‘The Crypto Bubble’ might sound like a fantasy novel title or a new nanomaterial, but it’s a question many are asking of the rapid rise in the cryptocurrency market in recent years.
Often a rapid growth rate in any investment market leads to an overshoot in value and a harsh readjustment – so can we expect to see the crypto bubble burst in the coming months and years?
Perhaps surprisingly, some market commentators do not believe cryptocurrencies represent an investment bubble, despite indications that some of the main markets have begun to lose significant value.
In a Global Coin Report article published in November 2018, cryptocurrency trading specialists iBankCrypto argued that a typical market cycle occurs in four phases:
- Stealth: A new opportunity hits the market but as yet, little is known about it.
- Awareness: More investors begin to recognise the opportunity and buy into it.
- Mania: Media coverage and mass market investment drive the value to a peak.
- Blowoff: Value drops to a low then eventually bounces back to an average.
The article claims: “It becomes priced at the average value it had all over the journey, and it stays there until some new development starts the whole circus once again. One of the most basic rules in technical analysis is this: sooner or later every market will go back to its average price.”

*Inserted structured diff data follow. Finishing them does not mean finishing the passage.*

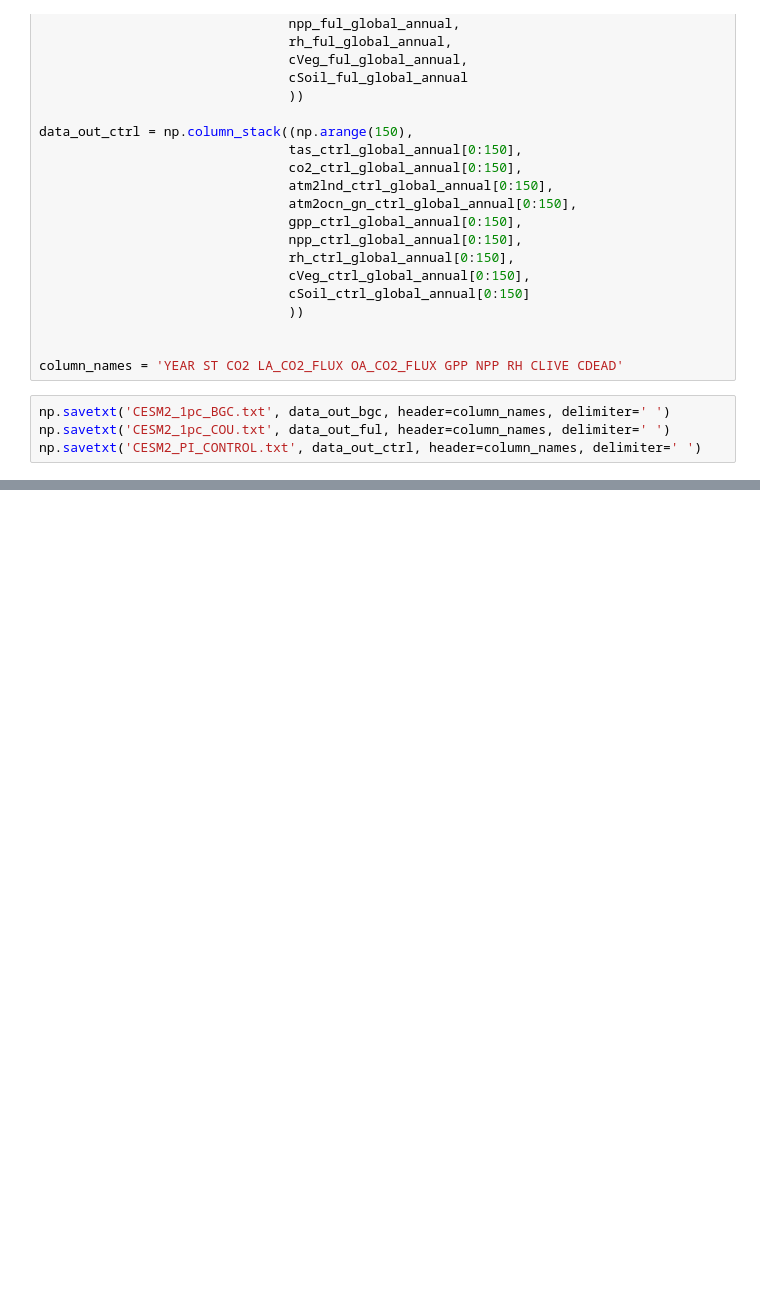
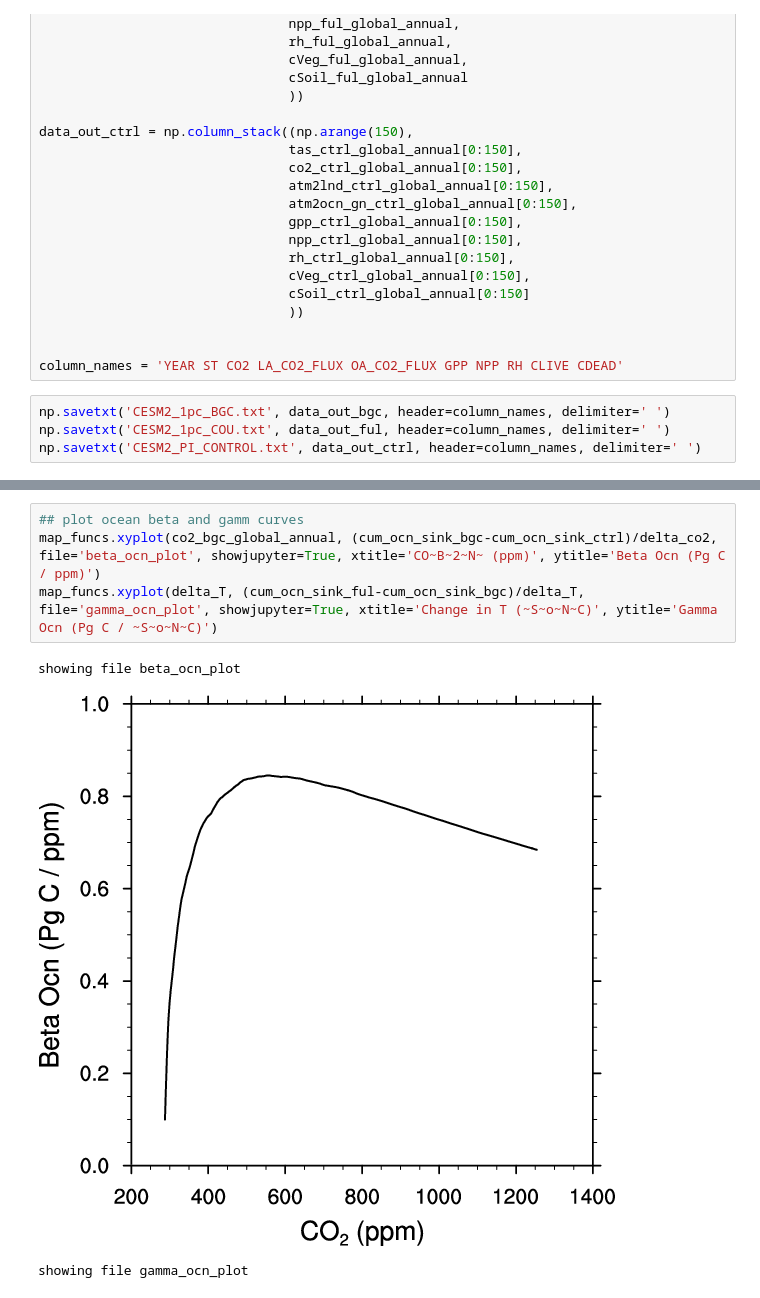
Before and after one commit to ckoven/cesm2_c4mip, a Jupyter notebook: cesm_c4mip.ipynb, the cells around one changed output, grey strips where cells are left out. Saved outputs shown, nothing was run; the diff lists cells and outputs as text; blank space fills up the shorter version.

```diff
--- a/cesm_c4mip.ipynb
+++ b/cesm_c4mip.ipynb
@@ -642,0 +690,8 @@ np.savetxt('CESM2_PI_CONTROL.txt', data_out_ctrl, header=column_names, delimiter
+# %%
+## plot ocean beta and gamm curves
+map_funcs.xyplot(co2_bgc_global_annual, (cum_ocn_sink_bgc-cum_ocn_sink_ctrl)/delta_co2, file='beta_ocn_plot', showjupyter=True, xtitle='CO~B~2~N~ (ppm)', ytitle='Beta Ocn (Pg C / ppm)')
+map_funcs.xyplot(delta_T, (cum_ocn_sink_ful-cum_ocn_sink_bgc)/delta_T, file='gamma_ocn_plot', showjupyter=True, xtitle='Change in T (~S~o~N~C)', ytitle='Gamma Ocn (Pg C / ~S~o~N~C)')
+# %% [output]
+showing file beta_ocn_plot
+[figure, added]
+showing file gamma_ocn_plot
```
Also changed, not shown: parts of 10 cells of this notebook.
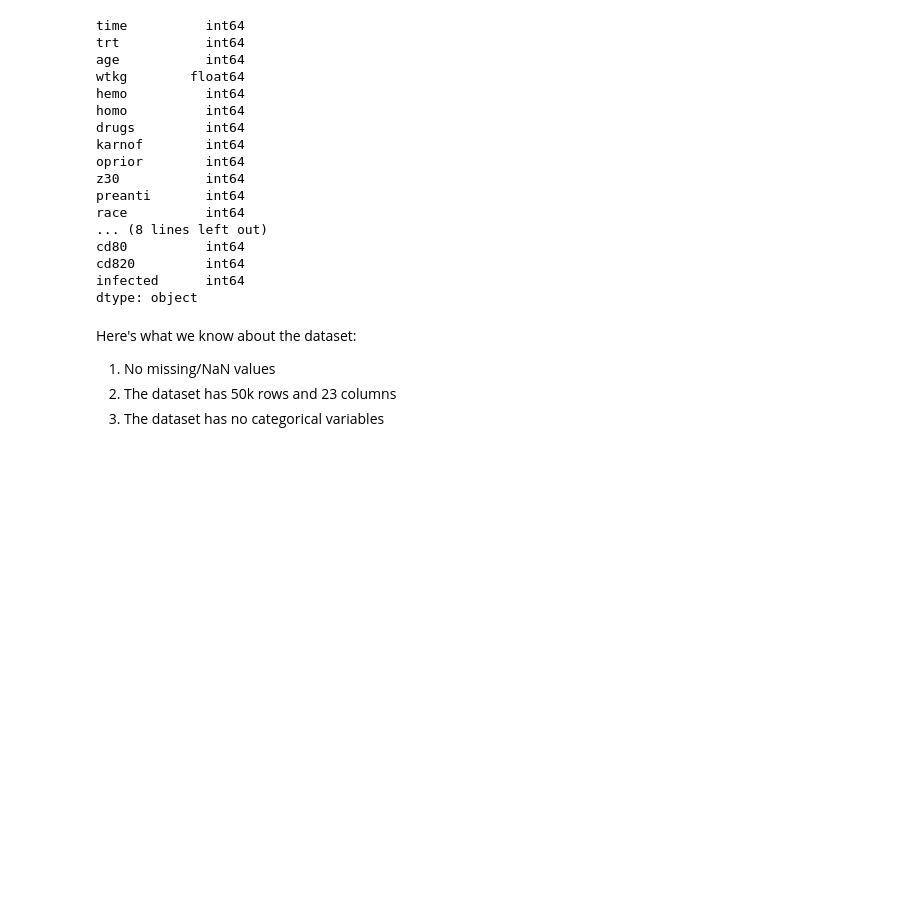
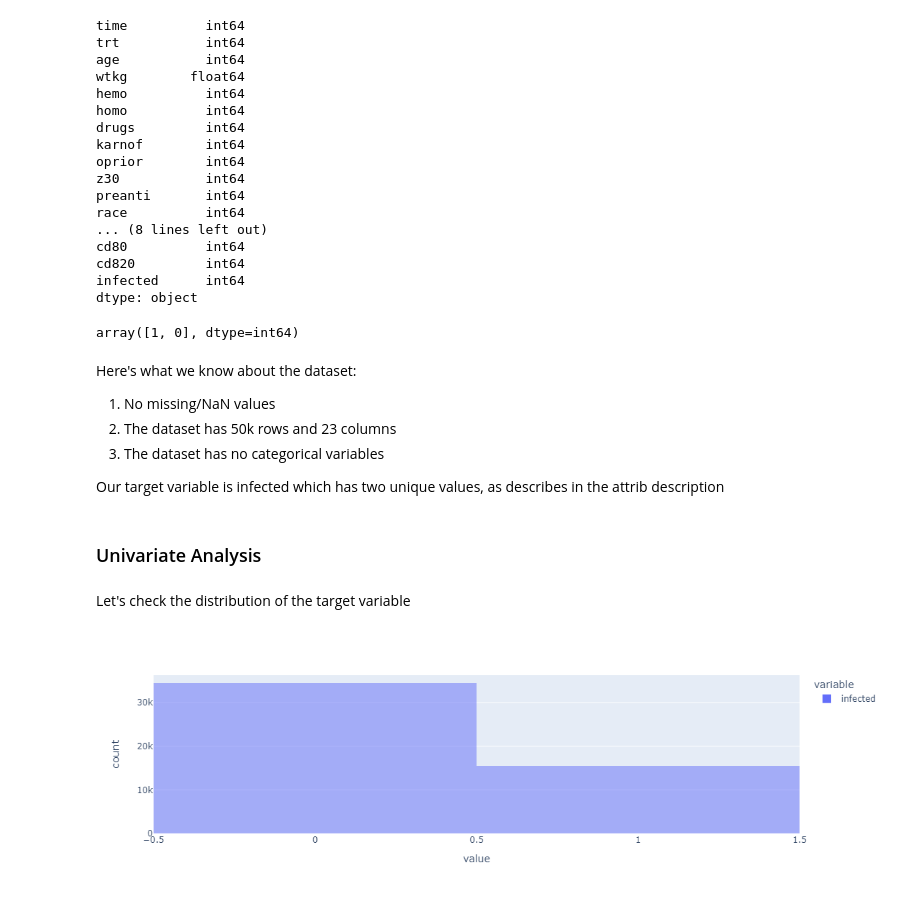
Before and after one commit to webJdi/AAI_500_Group7, a Jupyter notebook: AIDS prediction_Classification.ipynb, the cells around one changed output. Drawn from its saved outputs; the diff is of its cells as text; code cells hidden in the pictures; blank space fills up the shorter version.

Commit message:
target variable balance checked

```diff
--- a/AIDS prediction_Classification.ipynb
+++ b/AIDS prediction_Classification.ipynb
@@ -74,8 +134,24 @@ cd80          int64
 cd820         int64
 infected      int64
 dtype: object
+# %%
+df['infected'].unique()
+# %% [output]
+array([1, 0], dtype=int64)
 # %% [markdown]
 Here's what we know about the dataset:
 1. No missing/NaN values
 2. The dataset has 50k rows and 23 columns
 3. The dataset has no categorical variables
+
+
+Our target variable is infected which has two unique values, as describes in the attrib description
+# %% [markdown]
+### Univariate Analysis
+# %% [markdown]
+Let's check the distribution of the target variable
+# %%
+fig = px.histogram(df['infected'],barmode='overlay',nbins=2)
+fig.show()
+# %% [output]
+[figure, added]
```
Also changed, not shown: parts of 4 cells of this notebook.
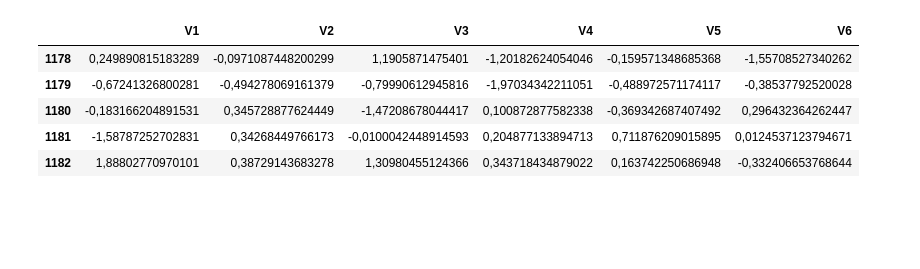
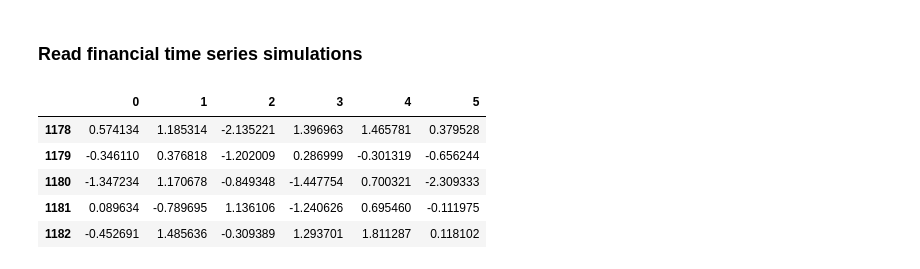
Before and after one commit to dcuoliveira/cd-ts, a Jupyter notebook: src/debug_gnn_var_coef.ipynb, the cells around one changed output. Saved outputs shown, nothing was run; the diff lists cells and outputs as text; code cells hidden in the pictures; blank space fills up the shorter version.

```diff
--- a/src/debug_gnn_var_coef.ipynb
+++ b/src/debug_gnn_var_coef.ipynb
@@ -2,6 +2,8 @@
 import os
 import pandas as pd
 import numpy as np
+# %% [markdown]
+### Read financial time series simulations
 # %%
 source_code = os.path.join(os.getcwd())
 data_files = os.path.join(source_code, "data")
@@ -11,14 +13,15 @@ dgp_simulations = os.listdir(os.path.join(data_files, "simulation"))
 dgp_name = dgp_simulations[0]
 dgp_name_summary = "_".join(dgp_name.split(".")[0].split("_")[:2])
 # %%
-features = pd.read_csv(os.path.join(data_files, "simulation", dgp_simulations[0]), sep=";")
+rets_features = pd.read_csv(os.path.join(data_files, "simulation", dgp_simulations[0]), sep=",")
+rets_features.columns = list(range(0, rets_features.shape[1]))
 
-features.tail()
+rets_features.tail()
 # %% [output]
-|  | V1 | V2 | V3 | V4 | V5 | V6 |
-| 1178 | 0,249890815183289 | -0,0971087448200299 | 1,1905871475401 | -1,20182624054046 | -0,159571348685368 | -1,55708527340262 |
-| 1179 | -0,67241326800281 | -0,494278069161379 | -0,79990612945816 | -1,97034342211051 | -0,488972571174117 | -0,38537792520028 |
-| 1180 | -0,183166204891531 | 0,345728877624449 | -1,47208678044417 | 0,100872877582338 | -0,369342687407492 | 0,296432364262447 |
-| 1181 | -1,58787252702831 | 0,34268449766173 | -0,0100042448914593 | 0,204877133894713 | 0,711876209015895 | 0,0124537123794671 |
-| 1182 | 1,88802770970101 | 0,38729143683278 | 1,30980455124366 | 0,343718434879022 | 0,163742250686948 | -0,332406653768644 |
+|  | 0 | 1 | 2 | 3 | 4 | 5 |
+| 1178 | 0.574134 | 1.185314 | -2.135221 | 1.396963 | 1.465781 | 0.379528 |
+| 1179 | -0.346110 | 0.376818 | -1.202009 | 0.286999 | -0.301319 | -0.656244 |
+| 1180 | -1.347234 | 1.170678 | -0.849348 | -1.447754 | 0.700321 | -2.309333 |
+| 1181 | 0.089634 | -0.789695 | 1.136106 | -1.240626 | 0.695460 | -0.111975 |
+| 1182 | -0.452691 | 1.485636 | -0.309389 | 1.293701 | 1.811287 | 0.118102 |
 # %%
```
Also changed, not shown: parts of 41 cells of this notebook, 1 other file.
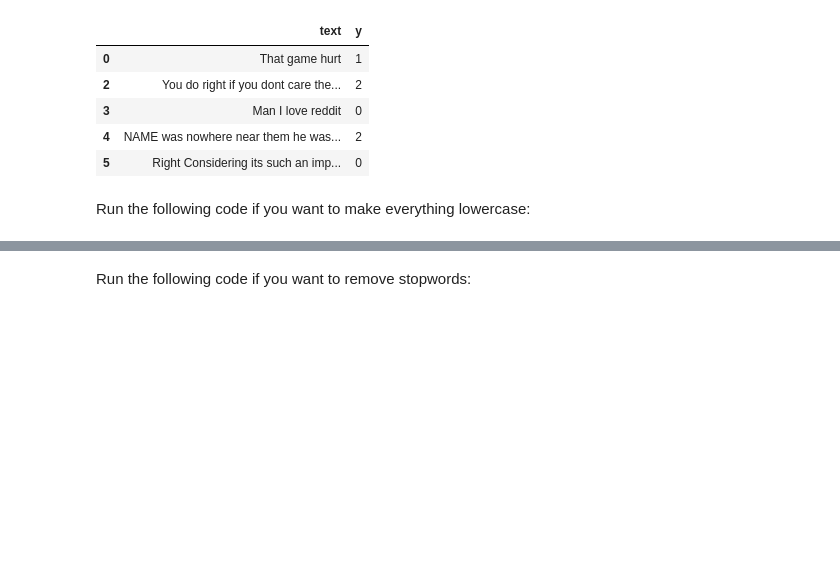
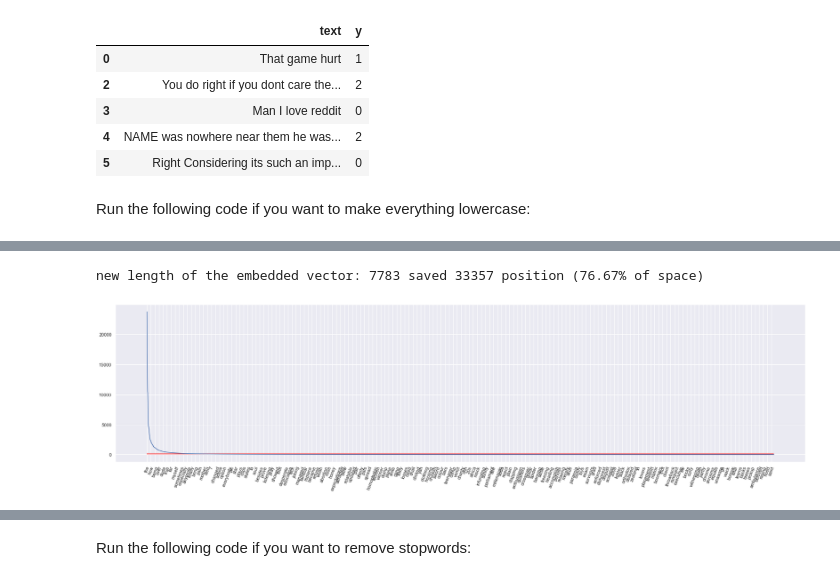
Before and after one commit to alesspalma/FDSProject, a Jupyter notebook: project.ipynb, the cells around one changed output, grey strips where cells are left out. Drawn from its saved outputs; the diff is of its cells as text; code cells hidden in the pictures; blank space fills up the shorter version.

```diff
--- a/project.ipynb
+++ b/project.ipynb
@@ -90,0 +218,15 @@ df.head()
+# %%
+old_len = len(word_freq)
+word_freq= word_freq[(word_freq>4)]
+print(f"new length of the embedded vector: {len(word_freq)} saved {old_len} position ({round((old_len-len(word_freq))/old_len*100,2)}% of space)")
+# %% [output]
+new length of the embedded vector: 7783 saved 33357 position (76.67% of space)
+# %%
+# Visualizing the NEW word_freq distribution
+fig, ax = plt.subplots(figsize=(30,7))
+ax.plot(np.arange(len(word_freq)), word_freq.values)
+ax.hlines(word_freq.values.mean(),-1, len(word_freq),colors='red')
+tk = plt.xticks(ticks= np.arange(0,len(word_freq), 50), labels=word_freq.index[np.arange(0,len(word_freq), 50)], rotation=70)
+tk_y = plt.yticks
+# %% [output]
+[figure, added]
```
Also changed, not shown: parts of 82 cells of this notebook, 10 other files.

Despite the cryptocurrency market having crashed substantially in the previous months, the article argued that this is typical – and therefore not a bubble, but a perfectly normal pattern.
When did the crypto bubble burst?
The iBankCrypto article came just weeks after the Financial Times ran a piece called What next after cryptocurrency bubble bursts?
In the August 2018 column, the FT reported a slump in the value of Bitcoin – “the original and most valuable crypto” – from $19,000 to between $6,000 and $8,000.
Meanwhile the cryptocurrency market as a whole had fallen from over $800 billion to just a quarter of that value, according to CoinMarketCap data cited in the FT article.
“Advocates see Bitcoin, which unlike fiat currencies is not controlled by a central authority, as a store of value,” the article explained. “But its short history has been marked by rapid rallies and sharp drops.”
Interestingly, the FT found that investors – including amateurs – were still either positive about the prospects of Bitcoin, or simply too stubborn to sell at a lower price.
Cryptocurrencies were not the only speculative bet to lose value in 2018, as the FT also cited data showing double-digit drops in the value of lira, copper and gold, plus single-figure falls in the FTSE100 and the pound.
What happens next?
One possibility is that it is the number of cryptocurrencies – and not the value of the market – that became over-inflated during the so-called ‘Mania’ phase of the cycle.
With both amateur and professional investors worldwide looking to put funds into cryptocurrencies, more and more of the digital token-based platforms started to spring up, and many of these quickly passed $1 billion market value.
By the time of the FT article, CoinMarketCap listed just 15 cryptos with a value in excess of $1 billion, while entire websites had been created solely to list abandoned cryptocurrencies under the moniker of ‘dead coins’.
Concern continues about the use of cryptocurrencies to evade some of the restrictions and regulations that are applied to physical currencies, such as using cryptos for money laundering and organised crime, although it is unclear to what extent any such activity is actually taking place.
Governments are responding to this by looking into ways to tax and regulate funds held in crypto accounts, which may eventually spell the end of the anonymity such platforms have historically offered to accountholders.
Until the necessary laws are passed to crack down on cryptocurrencies, interest in the main players – especially headline-grabbing Bitcoin – remains relatively strong, and ultimately it could be that these big-name cryptos come through the crisis while for the rest of the market, the crypto bubble bursts.
Disclaimer: The information provided here is not investment, tax or financial advice. You should consult with a licensed professional for advice concerning your specific situation.